§ Assigned task:
Go through the records and report each line holding the string "card".

§ Dataset entries:
======
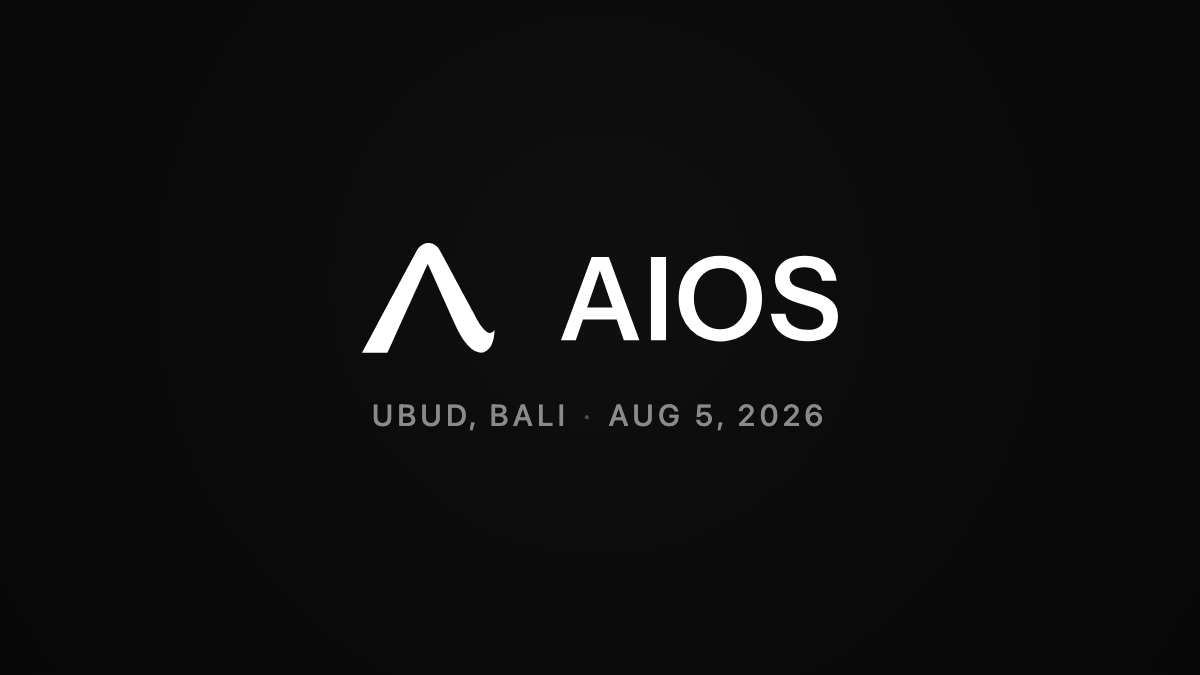
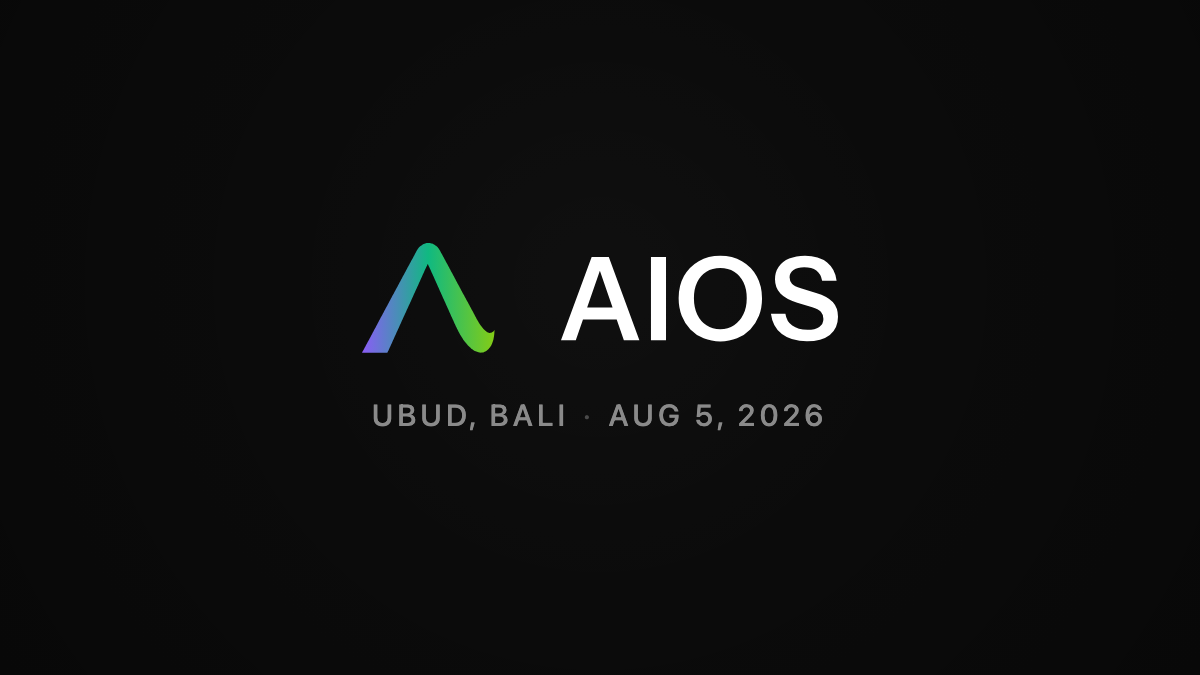
feat(brand): campaign artwork takes the display lockup (design 0.5.0) (#7)
John's call after reviewing the monochrome rollout: monochrome is right for UI
and too strict for brand artwork. On a solid black cover, where the logo is the
subject, a flat white lockup reads as a placeholder rather than a brand.

- Both Ubud covers now use the display lockup — prism mark, flat white wordmark.
- visual-identity.md restates the rule by context: the wordmark is never coloured
  (absolute), product UI is monochrome, brand artwork gets the gradient mark. The
  video section is updated, including an explicit no on animating a gradient
  sweep across the letterforms.
- Brand assets resynced from @aios-alpha/design 0.5.0, which adds the four
  display lockups.
- Decision log entry 5.

Changed region(s): [[0.3083, 0.3422, 0.4317, 0.5289]]

diff --git a/2-work/campaigns/2026-08-05-aios-onboarding-ubud/cover-image.html b/2-work/campaigns/2026-08-05-aios-onboarding-ubud/cover-image.html
@@ -16,7 +16,7 @@
 <body>
   <div class="canvas">
     <div class="content">
-      <img class="lockup" src="../../../0-context/brand/assets/aios-lockup-stacked-white.svg" alt="AIOS" />
+      <img class="lockup" src="../../../0-context/brand/assets/aios-lockup-stacked-display-white.svg" alt="AIOS" />
       <div class="subtitle">Ubud, Bali<span class="dot">&middot;</span>Aug 5, 2026</div>
     </div>
   </div>

diff --git a/2-work/campaigns/2026-08-05-aios-onboarding-ubud/cover-image-16x9.html b/2-work/campaigns/2026-08-05-aios-onboarding-ubud/cover-image-16x9.html
@@ -16,7 +16,7 @@
 <body>
   <div class="canvas">
     <div class="content">
-      <img class="lockup" src="../../../0-context/brand/assets/aios-lockup-white.svg" alt="AIOS" />
+      <img class="lockup" src="../../../0-context/brand/assets/aios-lockup-display-white.svg" alt="AIOS" />
       <div class="subtitle">Ubud, Bali<span class="dot">&middot;</span>Aug 5, 2026</div>
     </div>
   </div>

diff --git a/0-context/brand/visual-identity.md b/0-context/brand/visual-identity.md
@@ -11,19 +11,28 @@ Local copies of every asset live in `assets/`.
 
 ## The one rule
 
-**The AIOS logo is monochrome.** One ink colour, always. The prism gradient is allowed on the
-**bare mark only** — never on letterforms, never inside a lockup, never next to the wordmark.
+**The wordmark is never coloured.** One flat ink, always, in every context. No exceptions.
 
-This exists because it kept going wrong. A multicolour wordmark (gradient `A`, lime `I`, white
-`OS`) was circulating on the link-preview card, a hand-drawn stroked chevron was used on this
-repo's own campaign covers, and neither matched the site. All of it is retired.
+What varies is the *mark*, and only by context:
+
+- **Product UI and chrome** — the app, the website, docs, anything a user works past — is
+  **fully monochrome**. That's the product's job, not ours, but know the rule so you don't
+  hand a designer the wrong asset.
+- **Brand artwork** — what this repo makes: event covers, social tiles, post images, decks,
+  video. Here the mark carries the **prism gradient** beside a flat-ink wordmark. That's the
+  **display lockup**. On a black field it reads as a brand rather than as UI furniture.
+
+The wordmark rule exists because it kept going wrong. A multicolour wordmark (gradient `A`, lime
+`I`, white `OS`) was circulating on the link-preview card, a hand-drawn stroked chevron was used
+on this repo's own campaign covers, and neither matched the site. All of it is retired.
 
 ## What to reach for
 
 | Artwork | Asset |
 |---|---|
-| Wide canvas — banner, slide master, video lower-third, email header | `assets/aios-lockup-white.svg` (or `-black` on light) |
-| Square-ish canvas — event cover, social tile, title card | `assets/aios-lockup-stacked-white.svg` |
+| Wide canvas — banner, slide master, video lower-third, email header | `assets/aios-lockup-display-white.svg` (or `-black` on light) |
+| Square-ish canvas — event cover, social tile, title card | `assets/aios-lockup-stacked-display-white.svg` |
+| Somewhere the colour would fight the artwork — a busy photo, a coloured plate | the mono `assets/aios-lockup-white.svg` / `-stacked-white.svg` |
 | Avatar, profile picture, favicon | `assets/aios-app-icon.svg` |
 | A hero or sting where the logo is the whole image, ≥48px | `assets/aios-mark-prism.svg` |
 | The symbol alone, where "AIOS" already appears in type nearby | `assets/aios-mark-white.svg` |
@@ -43,15 +52,17 @@ they're for inline SVG and CSS masks only.
 
 ## Video
 
-- Lower-third and end card: `aios-lockup-white.svg`, single ink, no glow, no drop shadow,
-  no animated gradient sweep across the letterforms.
+- Lower-third and end card: `aios-lockup-display-white.svg` — gradient mark, flat white
+  wordmark. No glow, no drop shadow, and **no animated gradient sweep across the letterforms**;
+  the wordmark stays one flat ink even in motion.
 - If you want the gradient in motion, it's the **bare mark** that carries it, alone, on a dark
   field — a sting, then cut. Not a gradient wipe over type.
 - Keep one mark per frame. Mark plus wordmark plus a repeated mark in the corner is three logos.
 
 ## Don't
 
-- Don't recolour the wordmark, per-letter or otherwise.
+- Don't recolour the wordmark, per-letter or otherwise. The gradient belongs to the mark.
+- Don't use a display lockup in a product screenshot or UI mockup — interfaces are monochrome.
 - Don't redraw the mark. There is no situation where hand-drawing a chevron is correct.
 - Don't set `AIOS` in Instrument Serif as a wordmark — that's a headline face, not the logo.
 - Don't put the logo on a busy photo without a solid or scrimmed plate behind it.

diff --git a/3-log/decision-log.md b/3-log/decision-log.md
@@ -2,6 +2,7 @@
 
 | # | Date | Decision | Rationale | Decided By | Impact | Type | Audience |
 |---|------|----------|-----------|------------|--------|------|----------|
+| 5 | 2026-08-18 | Brand artwork uses the **display lockup** (prism mark + flat-ink wordmark); product UI stays monochrome | 0.4.0's blanket monochrome rule was right for interfaces and too strict for artwork — on a solid black cover, where the logo is the subject, a flat white lockup reads as a placeholder rather than a brand. The wordmark is still never coloured in either context | John | Campaign covers, social tiles, decks and video take `assets/aios-lockup-display-*.svg`; `visual-identity.md` now splits the rule by context | 2 | team |
 | 4 | 2026-08-18 | All AIOS campaign artwork uses the canonical monochrome logo from `@aios-alpha/design`; local copies live in `0-context/brand/assets/` | Six inconsistent AIOS logos were in circulation, including a hand-drawn stroked chevron used on this repo's own event cover that matched neither the site nor the mark. Marketing had a tone-of-voice guide and a positioning guide but no visual-identity guide, so artwork was improvised per campaign | John + agent | Every cover/social/video asset is rebuilt from the shipped lockups; `0-context/brand/visual-identity.md` is now a gate alongside `positioning-rules.md` | 2 | team |
 | 3 | 2026-07-30 | Repo created private initially, flips to public after John reviews tone/persona docs | Cheap insurance against an NDA/PII slip before it's on a public GitHub history, which is hard to truly scrub | John + agent | One extra `gh repo edit --visibility public` step before the repo is discoverable | 2 | team |
 | 2 | 2026-07-30 | Applicant-review automation is spec-only for this pass — captured as Linear issue AIO-634, not built | 6-day runway to the Aug 5 event; ships copy + reusable system now, automation as a fast-follow so the event announcement isn't blocked on infra work | John | Aug 5 event's application review happens fully manually; pipeline gets built against a documented spec afterward | 2 | team |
======
§ Task answer:
-`OS`) was circulating on the link-preview card, a hand-drawn stroked chevron was used on this
+`I`, white `OS`) was circulating on the link-preview card, a hand-drawn stroked chevron was used
-| Square-ish canvas — event cover, social tile, title card | `assets/aios-lockup-stacked-white.svg` |
+| Square-ish canvas — event cover, social tile, title card | `assets/aios-lockup-stacked-display-white.svg` |
-- Lower-third and end card: `aios-lockup-white.svg`, single ink, no glow, no drop shadow,
+- Lower-third and end card: `aios-lockup-display-white.svg` — gradient mark, flat white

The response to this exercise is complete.